Scan the lines below and report each one containing "usecase" by copying it.
***** Records provided
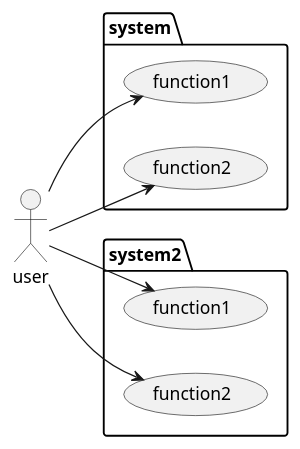
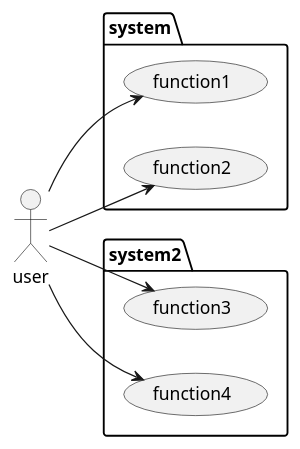
Before and after one commit to w22054/-w22054-10-: the diagram in usecase.pu, drawn with PlantUML.

Commit message:
変更しました

```diff
--- a/usecase.pu
+++ b/usecase.pu
@@ -1,15 +1,15 @@
 @startuml
 left to right direction
 package system{
     usecase "function1" as f1
     usecase "function2" as f2
 }
 :user:-->f1
 :user:-->f2
 package system2{
-    usecase "function1" as f3
-    usecase "function2" as f4
+    usecase "function3" as f3
+    usecase "function4" as f4
 }
 :user:-->f3
 :user:-->f4
 @enduml
```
**********
**Task result:**
Before and after one commit to w22054/-w22054-10-: the diagram in usecase.pu, drawn with PlantUML.
--- a/usecase.pu
+++ b/usecase.pu
     usecase "function1" as f1
     usecase "function2" as f2
-    usecase "function1" as f3
-    usecase "function2" as f4
+    usecase "function3" as f3
+    usecase "function4" as f4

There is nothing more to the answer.